  1. Mar 10, 2013 #1
    So I am currently a math undergraduate (senior though) taking an introduction partial differential equations. We are using the PDE book by Farlow (Dover reprint). It seems to be a solid book though my professor does diverge from the methods used in it fairly regularly (like not making assumptions they do, utilizing newer techniques, and small stuff like different notation).

    I was wondering if anybody here had a recommendation on what another good intro book would be? I mainly want something that has more examples and problems to work, and a good explanation with respect to physical interpretation.

    Two books I found are:
    1) Partial Differential Equations: Theory and Completely Solved Problems by Hillen et al.
    Pro: From the pages you are shown on Amazon they seem to utilize identical methods and notation as my class does.

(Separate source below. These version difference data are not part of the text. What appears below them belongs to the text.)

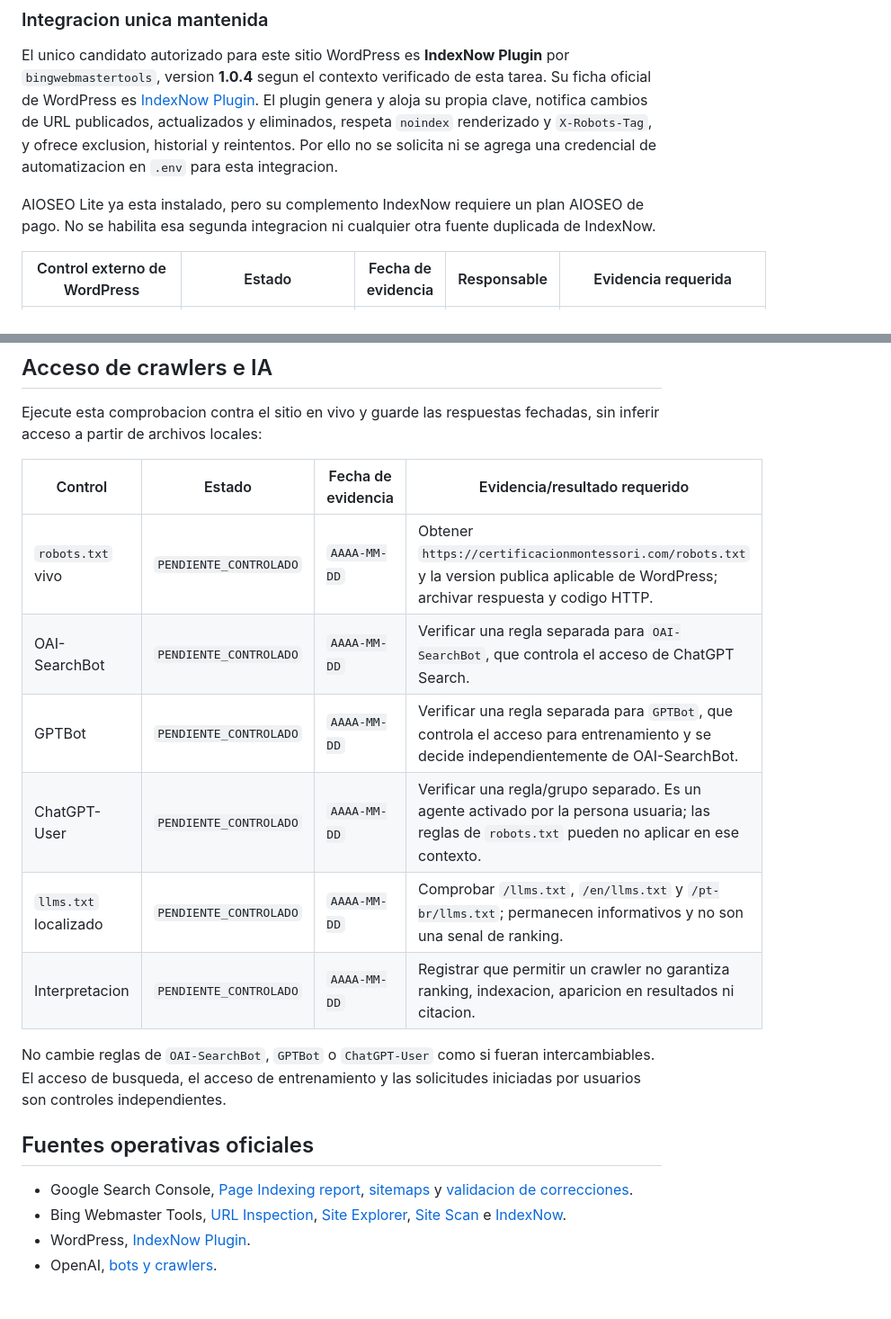
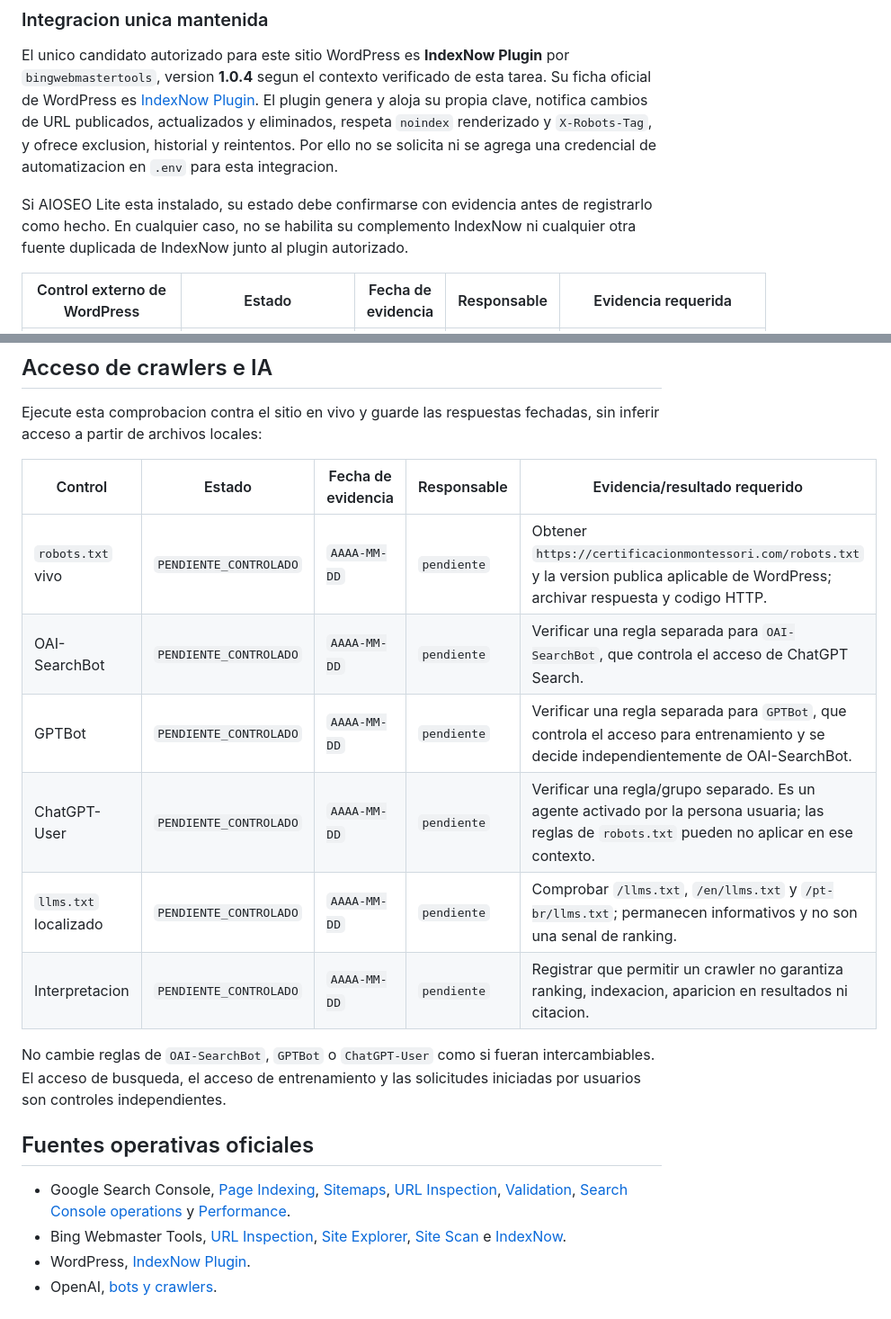
Before and after one commit to AsociacionMontessori/am-certificacion-website, a Markdown page: docs/SEO_MONITORING_RUNBOOK.md, 2 parts joined by grey strips. Shown at 90% size. Drawn GitHub-style.

```diff
--- a/docs/SEO_MONITORING_RUNBOOK.md
+++ b/docs/SEO_MONITORING_RUNBOOK.md
@@ -40,9 +40,10 @@ eliminados, respeta `noindex` renderizado y `X-Robots-Tag`, y ofrece exclusion,
 historial y reintentos. Por ello no se solicita ni se agrega una credencial de
 automatizacion en `.env` para esta integracion.
 
-AIOSEO Lite ya esta instalado, pero su complemento IndexNow requiere un plan
-AIOSEO de pago. No se habilita esa segunda integracion ni cualquier otra fuente
-duplicada de IndexNow.
+Si AIOSEO Lite esta instalado, su estado debe confirmarse con evidencia antes
+de registrarlo como hecho. En cualquier caso, no se habilita su complemento
+IndexNow ni cualquier otra fuente duplicada de IndexNow junto al plugin
+autorizado.
 
 | Control externo de WordPress | Estado | Fecha de evidencia | Responsable | Evidencia requerida |
 | --- | --- | --- | --- | --- |
@@ -126,14 +127,14 @@ en produccion.
 Ejecute esta comprobacion contra el sitio en vivo y guarde las respuestas
 fechadas, sin inferir acceso a partir de archivos locales:
 
-| Control | Estado | Fecha de evidencia | Evidencia/resultado requerido |
-| --- | --- | --- | --- |
-| `robots.txt` vivo | `PENDIENTE_CONTROLADO` | `AAAA-MM-DD` | Obtener `https://certificacionmontessori.com/robots.txt` y la version publica aplicable de WordPress; archivar respuesta y codigo HTTP. |
-| OAI-SearchBot | `PENDIENTE_CONTROLADO` | `AAAA-MM-DD` | Verificar una regla separada para `OAI-SearchBot`, que controla el acceso de ChatGPT Search. |
-| GPTBot | `PENDIENTE_CONTROLADO` | `AAAA-MM-DD` | Verificar una regla separada para `GPTBot`, que controla el acceso para entrenamiento y se decide independientemente de OAI-SearchBot. |
-| ChatGPT-User | `PENDIENTE_CONTROLADO` | `AAAA-MM-DD` | Verificar una regla/grupo separado. Es un agente activado por la persona usuaria; las reglas de `robots.txt` pueden no aplicar en ese contexto. |
-| `llms.txt` localizado | `PENDIENTE_CONTROLADO` | `AAAA-MM-DD` | Comprobar `/llms.txt`, `/en/llms.txt` y `/pt-br/llms.txt`; permanecen informativos y no son una senal de ranking. |
-| Interpretacion | `PENDIENTE_CONTROLADO` | `AAAA-MM-DD` | Registrar que permitir un crawler no garantiza ranking, indexacion, aparicion en resultados ni citacion. |
+| Control | Estado | Fecha de evidencia | Responsable | Evidencia/resultado requerido |
+| --- | --- | --- | --- | --- |
+| `robots.txt` vivo | `PENDIENTE_CONTROLADO` | `AAAA-MM-DD` | `pendiente` | Obtener `https://certificacionmontessori.com/robots.txt` y la version publica aplicable de WordPress; archivar respuesta y codigo HTTP. |
+| OAI-SearchBot | `PENDIENTE_CONTROLADO` | `AAAA-MM-DD` | `pendiente` | Verificar una regla separada para `OAI-SearchBot`, que controla el acceso de ChatGPT Search. |
+| GPTBot | `PENDIENTE_CONTROLADO` | `AAAA-MM-DD` | `pendiente` | Verificar una regla separada para `GPTBot`, que controla el acceso para entrenamiento y se decide independientemente de OAI-SearchBot. |
+| ChatGPT-User | `PENDIENTE_CONTROLADO` | `AAAA-MM-DD` | `pendiente` | Verificar una regla/grupo separado. Es un agente activado por la persona usuaria; las reglas de `robots.txt` pueden no aplicar en ese contexto. |
+| `llms.txt` localizado | `PENDIENTE_CONTROLADO` | `AAAA-MM-DD` | `pendiente` | Comprobar `/llms.txt`, `/en/llms.txt` y `/pt-br/llms.txt`; permanecen informativos y no son una senal de ranking. |
+| Interpretacion | `PENDIENTE_CONTROLADO` | `AAAA-MM-DD` | `pendiente` | Registrar que permitir un crawler no garantiza ranking, indexacion, aparicion en resultados ni citacion. |
 
 No cambie reglas de `OAI-SearchBot`, `GPTBot` o `ChatGPT-User` como si fueran
 intercambiables. El acceso de busqueda, el acceso de entrenamiento y las
@@ -141,7 +142,7 @@ solicitudes iniciadas por usuarios son controles independientes.
 
 ## Fuentes operativas oficiales
 
-- Google Search Console, [Page Indexing report](https://support.google.com/webmasters/answer/7440203), [sitemaps](https://support.google.com/webmasters/answer/9012289) y [validacion de correcciones](https://support.google.com/webmasters/answer/10268906).
+- Google Search Console, [Page Indexing](https://support.google.com/webmasters/answer/7440203), [Sitemaps](https://support.google.com/webmasters/answer/7451001), [URL Inspection](https://support.google.com/webmasters/answer/9012289), [Validation](https://support.google.com/webmasters/answer/9216203), [Search Console operations](https://support.google.com/webmasters/answer/10351509) y [Performance](https://support.google.com/webmasters/answer/10268906).
 - Bing Webmaster Tools, [URL Inspection](https://www.bing.com/webmasters/help/URL-Inspection-55a30305), [Site Explorer](https://www.bing.com/webmasters/help/site-explorer-c680da37), [Site Scan](https://www.bing.com/webmasters/help/site-scan-623520c9) e [IndexNow](https://www.bing.com/webmasters/help/indexnow-0z209wby).
 - WordPress, [IndexNow Plugin](https://wordpress.org/plugins/indexnow/).
 - OpenAI, [bots y crawlers](https://developers.openai.com/api/docs/bots).
```
Also changed, not shown: other parts of docs/SEO_MONITORING_RUNBOOK.md (+20 -20 lines).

    2) Partial Differential Equations and Boundary-value Problems With Applications by Pinsky
    Pro: I used a book from the same series for my intro to real analysis, and I liked it.

    Any recommendations or comments would be appreciated.
    Last edited: Mar 10, 2013
  2. jcsd
  3. Mar 10, 2013 #2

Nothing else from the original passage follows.